#### RECORD SET:
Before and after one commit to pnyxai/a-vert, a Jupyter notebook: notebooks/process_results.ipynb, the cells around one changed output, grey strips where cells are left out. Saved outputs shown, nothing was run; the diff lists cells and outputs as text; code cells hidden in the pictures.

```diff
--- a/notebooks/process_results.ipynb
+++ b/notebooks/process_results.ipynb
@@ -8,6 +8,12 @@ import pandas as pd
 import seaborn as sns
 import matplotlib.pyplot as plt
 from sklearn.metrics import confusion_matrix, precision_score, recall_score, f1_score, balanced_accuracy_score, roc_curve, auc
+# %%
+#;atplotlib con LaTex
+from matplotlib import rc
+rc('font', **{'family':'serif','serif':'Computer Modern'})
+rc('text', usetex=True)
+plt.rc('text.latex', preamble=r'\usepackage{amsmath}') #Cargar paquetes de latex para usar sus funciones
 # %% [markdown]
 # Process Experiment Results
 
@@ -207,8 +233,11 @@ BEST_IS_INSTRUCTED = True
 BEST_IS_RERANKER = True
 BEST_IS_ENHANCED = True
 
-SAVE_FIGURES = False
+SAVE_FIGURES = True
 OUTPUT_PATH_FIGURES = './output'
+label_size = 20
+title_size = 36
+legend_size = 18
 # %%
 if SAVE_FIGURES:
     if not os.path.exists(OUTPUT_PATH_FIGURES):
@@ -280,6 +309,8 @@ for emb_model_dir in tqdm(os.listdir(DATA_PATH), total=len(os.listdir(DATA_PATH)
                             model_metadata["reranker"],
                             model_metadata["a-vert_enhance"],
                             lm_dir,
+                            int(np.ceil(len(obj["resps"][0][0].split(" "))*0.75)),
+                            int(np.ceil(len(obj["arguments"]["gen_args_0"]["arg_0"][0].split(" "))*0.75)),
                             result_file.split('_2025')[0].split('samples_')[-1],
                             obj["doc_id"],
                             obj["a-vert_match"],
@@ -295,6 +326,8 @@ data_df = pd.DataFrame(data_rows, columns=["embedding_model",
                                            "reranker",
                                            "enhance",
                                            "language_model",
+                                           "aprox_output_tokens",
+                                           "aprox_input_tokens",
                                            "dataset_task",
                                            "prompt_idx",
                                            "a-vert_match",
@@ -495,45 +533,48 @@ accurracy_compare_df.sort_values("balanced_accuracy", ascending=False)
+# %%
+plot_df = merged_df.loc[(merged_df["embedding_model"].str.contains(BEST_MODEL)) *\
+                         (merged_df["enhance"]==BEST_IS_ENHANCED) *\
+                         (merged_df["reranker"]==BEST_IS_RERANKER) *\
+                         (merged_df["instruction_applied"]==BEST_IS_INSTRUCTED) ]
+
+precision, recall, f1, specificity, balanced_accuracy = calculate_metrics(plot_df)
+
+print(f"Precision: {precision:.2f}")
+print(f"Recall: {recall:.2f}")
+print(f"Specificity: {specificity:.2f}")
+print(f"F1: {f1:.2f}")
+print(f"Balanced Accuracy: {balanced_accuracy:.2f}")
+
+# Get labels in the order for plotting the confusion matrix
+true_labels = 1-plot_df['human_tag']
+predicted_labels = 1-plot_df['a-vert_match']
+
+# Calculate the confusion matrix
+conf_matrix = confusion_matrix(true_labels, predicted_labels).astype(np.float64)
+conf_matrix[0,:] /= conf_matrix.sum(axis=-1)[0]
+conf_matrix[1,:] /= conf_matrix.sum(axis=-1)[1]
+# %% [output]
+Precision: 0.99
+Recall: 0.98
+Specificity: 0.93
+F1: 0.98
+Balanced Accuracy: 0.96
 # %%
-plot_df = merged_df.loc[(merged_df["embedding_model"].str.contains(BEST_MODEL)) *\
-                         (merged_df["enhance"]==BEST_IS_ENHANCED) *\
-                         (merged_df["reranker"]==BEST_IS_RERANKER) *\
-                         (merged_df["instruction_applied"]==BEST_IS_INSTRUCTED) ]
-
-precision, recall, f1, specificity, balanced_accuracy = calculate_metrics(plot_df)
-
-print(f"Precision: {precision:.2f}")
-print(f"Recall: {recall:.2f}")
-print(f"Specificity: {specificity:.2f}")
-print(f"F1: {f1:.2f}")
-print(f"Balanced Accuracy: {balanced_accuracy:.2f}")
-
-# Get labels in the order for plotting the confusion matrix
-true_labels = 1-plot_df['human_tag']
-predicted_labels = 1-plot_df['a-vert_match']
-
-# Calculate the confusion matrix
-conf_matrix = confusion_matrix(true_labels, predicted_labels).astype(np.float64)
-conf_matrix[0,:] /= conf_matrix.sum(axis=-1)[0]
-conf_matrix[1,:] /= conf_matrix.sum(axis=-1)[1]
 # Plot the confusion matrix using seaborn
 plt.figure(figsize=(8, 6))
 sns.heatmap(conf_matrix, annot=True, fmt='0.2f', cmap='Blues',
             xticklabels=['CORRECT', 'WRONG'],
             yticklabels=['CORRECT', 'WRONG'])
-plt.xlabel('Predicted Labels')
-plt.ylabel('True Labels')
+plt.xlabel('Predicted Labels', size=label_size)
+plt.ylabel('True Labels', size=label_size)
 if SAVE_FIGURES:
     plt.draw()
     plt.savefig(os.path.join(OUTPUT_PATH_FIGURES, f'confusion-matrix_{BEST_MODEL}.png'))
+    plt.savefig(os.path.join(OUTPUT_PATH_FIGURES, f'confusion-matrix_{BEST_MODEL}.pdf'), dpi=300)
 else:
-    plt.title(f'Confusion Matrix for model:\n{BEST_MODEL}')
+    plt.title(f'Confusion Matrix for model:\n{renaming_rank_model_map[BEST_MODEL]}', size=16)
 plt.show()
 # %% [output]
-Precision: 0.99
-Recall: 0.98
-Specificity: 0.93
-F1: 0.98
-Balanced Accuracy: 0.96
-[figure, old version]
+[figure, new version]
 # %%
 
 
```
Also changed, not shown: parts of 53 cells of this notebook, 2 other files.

#### PROBLEM STATEMENT:
Go through the records above and return each line in which the word "seaborn" occurs.

#### REPLY:
 import seaborn as sns
 # Plot the confusion matrix using seaborn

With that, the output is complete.